The researchers also looked at how aggregating data down to these four coarser levels would impact the predicted size of the outbreak. At the blocking level, across all clustering scenarios, the average predicted outbreak size was 3,886 cases, however, when they were “zoomed in”, outbreak details were lost. The aggregation of data at the trait level predicted 45% fewer cases, at the neighborhood level expected 76.5% fewer cases and at the quadrant level it predicted a 99% reduction.
“By keeping everything else constant, we have seen that the more you increase the fine-scale clustering, the greater the potential for epidemics,” Masters said. “And then, as it aggregates, you lose a lot of the ability to predict those outbreaks. This shows that if we can’t measure that clustering on a fine scale, we don’t know what susceptibility landscape we’re dealing with, and so it is not possible to effectively assess the risk of an epidemic “.
In the United States, public health surveillance systems typically report county and state level vaccination coverage, obscuring small-scale clustering and susceptibility to potential outbreaks.
For example, in Michigan, only 4.5 percent of daycare centers across the state had vaccination waivers for the 2018-19 school year, above the herd immunity threshold of 95 percent. However, that same year, a major measles outbreak occurred in Oakland County, where the dropout rate was about 7 percent. In that county, school district exemption rates ranged from about 0 to 23 percent, and two schools reported more than half of vaccine-exempt daycare centers.
“Vaccination data is collected at the school level, and in an ideal world it would be great to have that data available at the school level so that local and state health departments can be aware of regions that are highly susceptible to an epidemic and respond as a result, “Masters said, adding that this is especially important now, as the number of children receiving vaccinations has decreased due to the pandemic.
“I think it’s safe to say that existing non-vaccination groups have gotten worse, because more people who would normally get their vaccines are not getting vaccines right now for their children.”
Masters said it’s important for policymakers to think critically about how scientific assumptions are formulated and how they should be applied at the population level.
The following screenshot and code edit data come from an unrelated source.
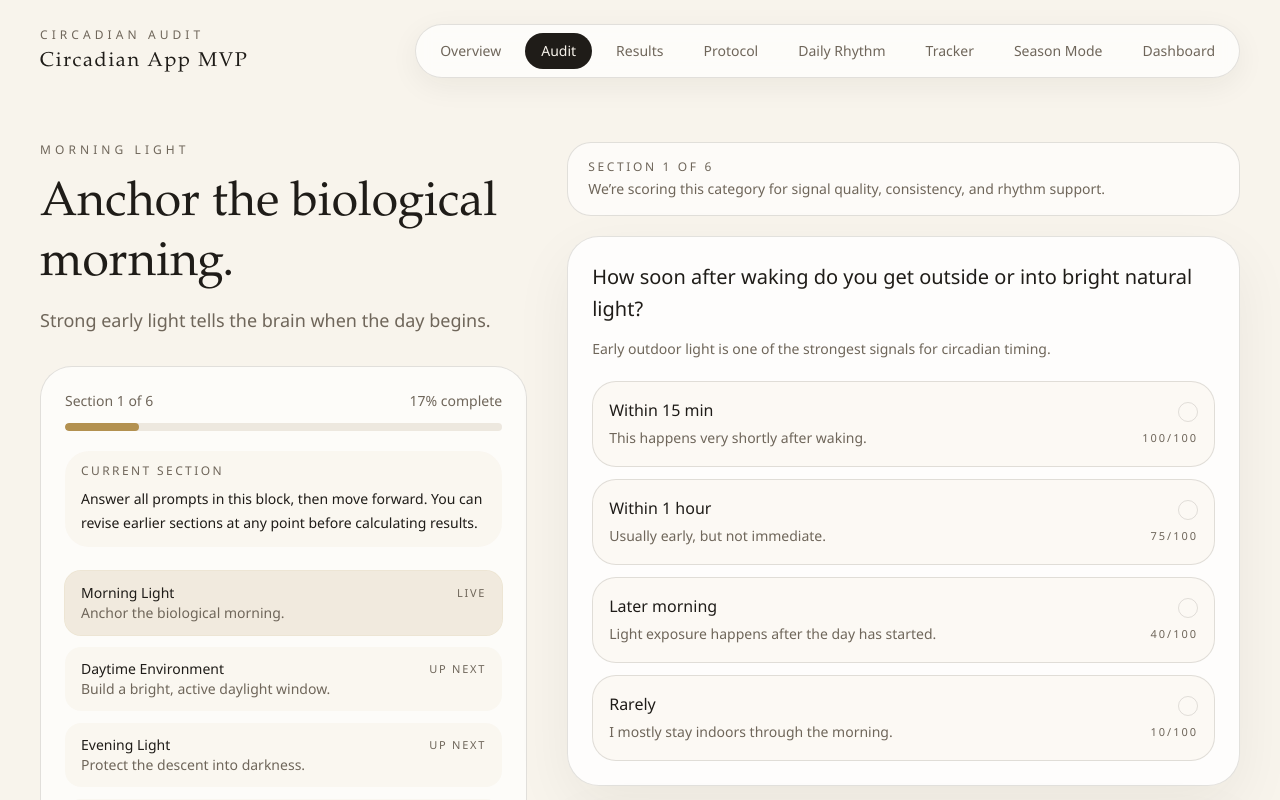
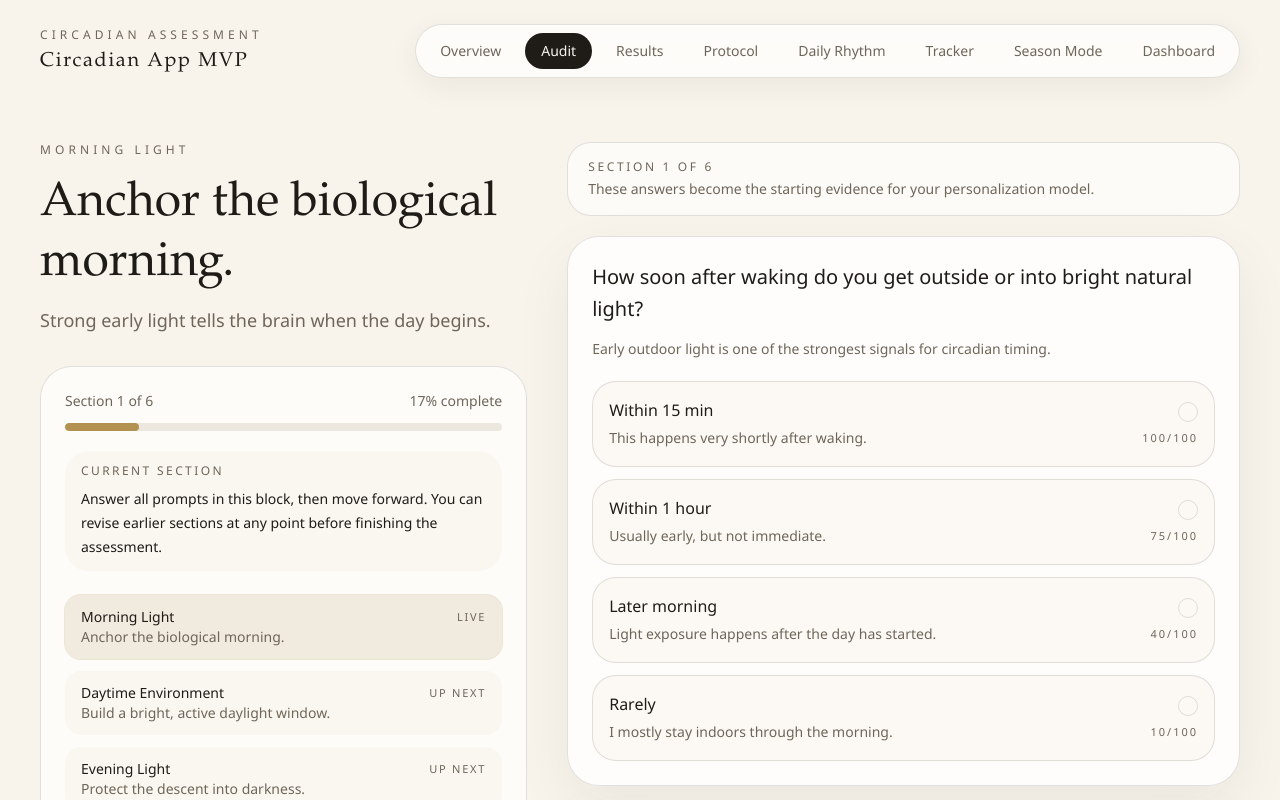
Before and after one commit to KingCodyT/foundational-flow-circadian-app-mvp, a Next.js app: page /audit in a window 1280 px wide. Shown: the top 800 px of the page. Built offline with nearby package versions, Linux system fonts and the light colour scheme.

Commit message:
Align assessment copy with personalization model

```diff
--- a/views/audit-page.tsx
+++ b/views/audit-page.tsx
@@ -44,13 +44,13 @@ export default function AuditPage() {
   if (!isHydrated) {
     return (
       <AppShell>
-        <div className="py-20 text-[var(--color-muted)]">Loading your audit...</div>
+        <div className="py-20 text-[var(--color-muted)]">Loading your assessment...</div>
       </AppShell>
     );
   }
 
   return (
-    <AppShell eyebrow="Circadian Audit">
+    <AppShell eyebrow="Circadian Assessment">
       <section className="grid gap-10 py-6 lg:grid-cols-[0.42fr_0.58fr] lg:py-10">
         <div className="space-y-8 lg:sticky lg:top-6 lg:self-start">
           <SectionHeading
@@ -65,7 +65,7 @@ export default function AuditPage() {
                 Current section
               </p>
               <p className="mt-2 text-sm leading-6 text-[var(--color-charcoal)]">
-                Answer all prompts in this block, then move forward. You can revise earlier sections at any point before calculating results.
+                Answer all prompts in this block, then move forward. You can revise earlier sections at any point before finishing the assessment.
               </p>
             </div>
             <div className="mt-6 space-y-3">
@@ -104,7 +104,7 @@ export default function AuditPage() {
                 Section {currentIndex + 1} of {categoryDefinitions.length}
               </p>
               <p className="mt-1 text-sm text-[var(--color-muted)]">
-                We’re scoring this category for signal quality, consistency, and rhythm support.
+                These answers become the starting evidence for your personalization model.
               </p>
             </div>
           </div>
```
For example, while the critical vaccination fraction to achieve herd immunity is often used as a tool for setting disease elimination goals – the World Health Organization uses a 95% measles vaccination target nationwide – this calculation assumes that the populations are homogeneous: both in terms of vaccine distribution and human contact.
However, societies are actually very heterogeneous, and humans are very clustered in terms of vaccine behavior, which questions how useful thresholds like these really are, Masters said.
“The broadcast happens in city blocks, not in towns,” he said. “We need to think more about how these definitions make sense in terms of matching the scale (of policies) to the scale of actual transmission.”
The researchers said there were 791,143 suspected cases globally in 2019, up from 484,077 in 2018, a 63% increase. In all, 187 out of 194 WHO Member States reported measles cases in 2019. To achieve global measles elimination targets and prevent a global resurgence, finer-scale data should be used to better predict and prevent measles outbreaks.
The PNAS the paper is titled “The fine-scale spatial clustering of measles non-vaccination that increases epidemic potential is overshadowed by pooled reporting data.”